● What to produce: Exact reproduction of all the data is needed.

[Edit tracking data]
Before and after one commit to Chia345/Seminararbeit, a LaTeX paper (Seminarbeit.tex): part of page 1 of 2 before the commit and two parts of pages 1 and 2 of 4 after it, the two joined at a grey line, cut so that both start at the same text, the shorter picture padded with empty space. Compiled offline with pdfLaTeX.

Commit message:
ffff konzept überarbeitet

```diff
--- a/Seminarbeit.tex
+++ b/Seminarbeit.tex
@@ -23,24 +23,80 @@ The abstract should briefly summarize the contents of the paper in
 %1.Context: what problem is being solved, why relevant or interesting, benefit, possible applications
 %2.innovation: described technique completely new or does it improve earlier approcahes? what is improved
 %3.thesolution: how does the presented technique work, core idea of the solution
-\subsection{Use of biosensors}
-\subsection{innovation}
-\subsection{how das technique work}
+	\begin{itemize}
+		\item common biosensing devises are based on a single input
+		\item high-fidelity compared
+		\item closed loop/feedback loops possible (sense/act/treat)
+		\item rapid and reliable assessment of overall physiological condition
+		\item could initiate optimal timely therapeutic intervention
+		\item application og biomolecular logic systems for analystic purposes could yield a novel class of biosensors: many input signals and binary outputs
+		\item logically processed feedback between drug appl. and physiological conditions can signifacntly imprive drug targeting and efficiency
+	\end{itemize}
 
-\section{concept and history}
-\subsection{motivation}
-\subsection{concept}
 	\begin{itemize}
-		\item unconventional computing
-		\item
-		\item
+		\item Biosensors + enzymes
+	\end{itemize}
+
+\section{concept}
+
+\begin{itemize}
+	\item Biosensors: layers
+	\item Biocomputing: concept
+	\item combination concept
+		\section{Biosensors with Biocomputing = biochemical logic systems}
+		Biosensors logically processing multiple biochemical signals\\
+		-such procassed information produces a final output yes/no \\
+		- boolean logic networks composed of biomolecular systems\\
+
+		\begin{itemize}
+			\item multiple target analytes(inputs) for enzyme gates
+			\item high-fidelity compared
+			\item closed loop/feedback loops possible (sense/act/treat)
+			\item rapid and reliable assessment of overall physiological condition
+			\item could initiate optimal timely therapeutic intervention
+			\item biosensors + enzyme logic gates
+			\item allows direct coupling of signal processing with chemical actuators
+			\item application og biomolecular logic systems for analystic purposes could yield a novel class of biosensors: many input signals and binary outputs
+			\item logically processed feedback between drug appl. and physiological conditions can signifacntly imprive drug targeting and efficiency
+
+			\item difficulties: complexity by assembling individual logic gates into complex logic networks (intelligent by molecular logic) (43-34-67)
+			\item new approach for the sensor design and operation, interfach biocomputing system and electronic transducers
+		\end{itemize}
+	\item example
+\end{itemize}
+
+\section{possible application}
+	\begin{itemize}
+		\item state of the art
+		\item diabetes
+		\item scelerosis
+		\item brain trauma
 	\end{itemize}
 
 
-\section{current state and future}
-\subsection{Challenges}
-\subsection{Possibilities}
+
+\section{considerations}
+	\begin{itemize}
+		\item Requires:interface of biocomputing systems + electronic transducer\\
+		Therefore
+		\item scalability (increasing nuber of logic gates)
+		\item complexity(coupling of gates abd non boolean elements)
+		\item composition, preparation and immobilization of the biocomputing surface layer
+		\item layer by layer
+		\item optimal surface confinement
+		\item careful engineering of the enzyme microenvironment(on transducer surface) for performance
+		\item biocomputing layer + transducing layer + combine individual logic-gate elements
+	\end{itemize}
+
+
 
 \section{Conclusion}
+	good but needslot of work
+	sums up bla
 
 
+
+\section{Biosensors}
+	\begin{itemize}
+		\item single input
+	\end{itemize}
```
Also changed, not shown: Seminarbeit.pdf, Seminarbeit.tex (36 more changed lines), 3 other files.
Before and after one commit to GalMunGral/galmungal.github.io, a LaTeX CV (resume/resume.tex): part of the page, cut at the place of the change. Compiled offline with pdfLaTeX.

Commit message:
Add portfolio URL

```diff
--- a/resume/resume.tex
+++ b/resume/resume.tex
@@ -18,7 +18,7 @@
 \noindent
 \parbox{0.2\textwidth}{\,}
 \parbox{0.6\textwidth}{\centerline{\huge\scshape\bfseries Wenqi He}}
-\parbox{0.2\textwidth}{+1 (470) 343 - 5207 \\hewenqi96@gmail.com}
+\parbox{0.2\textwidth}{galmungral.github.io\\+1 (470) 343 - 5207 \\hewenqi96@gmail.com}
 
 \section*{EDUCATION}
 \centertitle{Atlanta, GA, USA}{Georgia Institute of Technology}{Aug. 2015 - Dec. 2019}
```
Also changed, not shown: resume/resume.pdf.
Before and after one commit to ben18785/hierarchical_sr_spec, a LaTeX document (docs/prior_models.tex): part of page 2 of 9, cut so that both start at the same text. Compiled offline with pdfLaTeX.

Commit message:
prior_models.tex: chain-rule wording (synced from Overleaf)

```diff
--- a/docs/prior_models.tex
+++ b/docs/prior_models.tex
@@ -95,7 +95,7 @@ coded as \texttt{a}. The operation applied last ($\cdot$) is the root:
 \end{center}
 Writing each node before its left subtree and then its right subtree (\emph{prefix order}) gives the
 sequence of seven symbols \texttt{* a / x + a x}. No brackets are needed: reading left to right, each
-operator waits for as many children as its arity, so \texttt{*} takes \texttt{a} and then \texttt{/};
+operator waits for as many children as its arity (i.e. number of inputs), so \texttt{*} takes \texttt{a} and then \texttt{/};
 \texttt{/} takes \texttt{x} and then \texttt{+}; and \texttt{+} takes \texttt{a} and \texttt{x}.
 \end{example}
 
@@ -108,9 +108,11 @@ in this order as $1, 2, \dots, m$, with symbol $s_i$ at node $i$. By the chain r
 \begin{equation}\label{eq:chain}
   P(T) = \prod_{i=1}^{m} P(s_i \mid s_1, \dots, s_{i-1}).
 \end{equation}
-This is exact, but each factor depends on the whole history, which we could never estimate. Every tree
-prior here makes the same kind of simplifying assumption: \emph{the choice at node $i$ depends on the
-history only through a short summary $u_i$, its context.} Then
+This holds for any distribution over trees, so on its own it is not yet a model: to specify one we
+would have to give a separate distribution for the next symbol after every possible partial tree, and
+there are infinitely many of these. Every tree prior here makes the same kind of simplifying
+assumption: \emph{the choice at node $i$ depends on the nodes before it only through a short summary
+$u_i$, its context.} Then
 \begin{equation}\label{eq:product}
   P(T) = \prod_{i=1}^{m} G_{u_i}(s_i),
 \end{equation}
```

● Answer to this task:
Before and after one commit to Chia345/Seminararbeit, a LaTeX paper (Seminarbeit.tex): part of page 1 of 2 before the commit and two parts of pages 1 and 2 of 4 after it, the two joined at a grey line, cut so that both start at the same text, the shorter picture padded with empty space. Compiled offline with pdfLaTeX.

Commit message:
ffff konzept überarbeitet

```diff
--- a/Seminarbeit.tex
+++ b/Seminarbeit.tex
@@ -23,24 +23,80 @@ The abstract should briefly summarize the contents of the paper in
 %1.Context: what problem is being solved, why relevant or interesting, benefit, possible applications
 %2.innovation: described technique completely new or does it improve earlier approcahes? what is improved
 %3.thesolution: how does the presented technique work, core idea of the solution
-\subsection{Use of biosensors}
-\subsection{innovation}
-\subsection{how das technique work}
+	\begin{itemize}
+		\item common biosensing devises are based on a single input
+		\item high-fidelity compared
+		\item closed loop/feedback loops possible (sense/act/treat)
+		\item rapid and reliable assessment of overall physiological condition
+		\item could initiate optimal timely therapeutic intervention
+		\item application og biomolecular logic systems for analystic purposes could yield a novel class of biosensors: many input signals and binary outputs
+		\item logically processed feedback between drug appl. and physiological conditions can signifacntly imprive drug targeting and efficiency
+	\end{itemize}
 
-\section{concept and history}
-\subsection{motivation}
-\subsection{concept}
 	\begin{itemize}
-		\item unconventional computing
-		\item
-		\item
+		\item Biosensors + enzymes
+	\end{itemize}
+
+\section{concept}
+
+\begin{itemize}
+	\item Biosensors: layers
+	\item Biocomputing: concept
+	\item combination concept
+		\section{Biosensors with Biocomputing = biochemical logic systems}
+		Biosensors logically processing multiple biochemical signals\\
+		-such procassed information produces a final output yes/no \\
+		- boolean logic networks composed of biomolecular systems\\
+
+		\begin{itemize}
+			\item multiple target analytes(inputs) for enzyme gates
+			\item high-fidelity compared
+			\item closed loop/feedback loops possible (sense/act/treat)
+			\item rapid and reliable assessment of overall physiological condition
+			\item could initiate optimal timely therapeutic intervention
+			\item biosensors + enzyme logic gates
+			\item allows direct coupling of signal processing with chemical actuators
+			\item application og biomolecular logic systems for analystic purposes could yield a novel class of biosensors: many input signals and binary outputs
+			\item logically processed feedback between drug appl. and physiological conditions can signifacntly imprive drug targeting and efficiency
+
+			\item difficulties: complexity by assembling individual logic gates into complex logic networks (intelligent by molecular logic) (43-34-67)
+			\item new approach for the sensor design and operation, interfach biocomputing system and electronic transducers
+		\end{itemize}
+	\item example
+\end{itemize}
+
+\section{possible application}
+	\begin{itemize}
+		\item state of the art
+		\item diabetes
+		\item scelerosis
+		\item brain trauma
 	\end{itemize}
 
 
-\section{current state and future}
-\subsection{Challenges}
-\subsection{Possibilities}
+
+\section{considerations}
+	\begin{itemize}
+		\item Requires:interface of biocomputing systems + electronic transducer\\
+		Therefore
+		\item scalability (increasing nuber of logic gates)
+		\item complexity(coupling of gates abd non boolean elements)
+		\item composition, preparation and immobilization of the biocomputing surface layer
+		\item layer by layer
+		\item optimal surface confinement
+		\item careful engineering of the enzyme microenvironment(on transducer surface) for performance
+		\item biocomputing layer + transducing layer + combine individual logic-gate elements
+	\end{itemize}
+
+
 
 \section{Conclusion}
+	good but needslot of work
+	sums up bla
 
 
+
+\section{Biosensors}
+	\begin{itemize}
+		\item single input
+	\end{itemize}
```
Also changed, not shown: Seminarbeit.pdf, Seminarbeit.tex (36 more changed lines), 3 other files.
Before and after one commit to GalMunGral/galmungal.github.io, a LaTeX CV (resume/resume.tex): part of the page, cut at the place of the change. Compiled offline with pdfLaTeX.

Commit message:
Add portfolio URL

```diff
--- a/resume/resume.tex
+++ b/resume/resume.tex
@@ -18,7 +18,7 @@
 \noindent
 \parbox{0.2\textwidth}{\,}
 \parbox{0.6\textwidth}{\centerline{\huge\scshape\bfseries Wenqi He}}
-\parbox{0.2\textwidth}{+1 (470) 343 - 5207 \\hewenqi96@gmail.com}
+\parbox{0.2\textwidth}{galmungral.github.io\\+1 (470) 343 - 5207 \\hewenqi96@gmail.com}
 
 \section*{EDUCATION}
 \centertitle{Atlanta, GA, USA}{Georgia Institute of Technology}{Aug. 2015 - Dec. 2019}
```
Also changed, not shown: resume/resume.pdf.
Before and after one commit to ben18785/hierarchical_sr_spec, a LaTeX document (docs/prior_models.tex): part of page 2 of 9, cut so that both start at the same text. Compiled offline with pdfLaTeX.

Commit message:
prior_models.tex: chain-rule wording (synced from Overleaf)

```diff
--- a/docs/prior_models.tex
+++ b/docs/prior_models.tex
@@ -95,7 +95,7 @@ coded as \texttt{a}. The operation applied last ($\cdot$) is the root:
 \end{center}
 Writing each node before its left subtree and then its right subtree (\emph{prefix order}) gives the
 sequence of seven symbols \texttt{* a / x + a x}. No brackets are needed: reading left to right, each
-operator waits for as many children as its arity, so \texttt{*} takes \texttt{a} and then \texttt{/};
+operator waits for as many children as its arity (i.e. number of inputs), so \texttt{*} takes \texttt{a} and then \texttt{/};
 \texttt{/} takes \texttt{x} and then \texttt{+}; and \texttt{+} takes \texttt{a} and \texttt{x}.
 \end{example}
 
@@ -108,9 +108,11 @@ in this order as $1, 2, \dots, m$, with symbol $s_i$ at node $i$. By the chain r
 \begin{equation}\label{eq:chain}
   P(T) = \prod_{i=1}^{m} P(s_i \mid s_1, \dots, s_{i-1}).
 \end{equation}
-This is exact, but each factor depends on the whole history, which we could never estimate. Every tree
-prior here makes the same kind of simplifying assumption: \emph{the choice at node $i$ depends on the
-history only through a short summary $u_i$, its context.} Then
+This holds for any distribution over trees, so on its own it is not yet a model: to specify one we
+would have to give a separate distribution for the next symbol after every possible partial tree, and
+there are infinitely many of these. Every tree prior here makes the same kind of simplifying
+assumption: \emph{the choice at node $i$ depends on the nodes before it only through a short summary
+$u_i$, its context.} Then
 \begin{equation}\label{eq:product}
   P(T) = \prod_{i=1}^{m} G_{u_i}(s_i),
 \end{equation}
```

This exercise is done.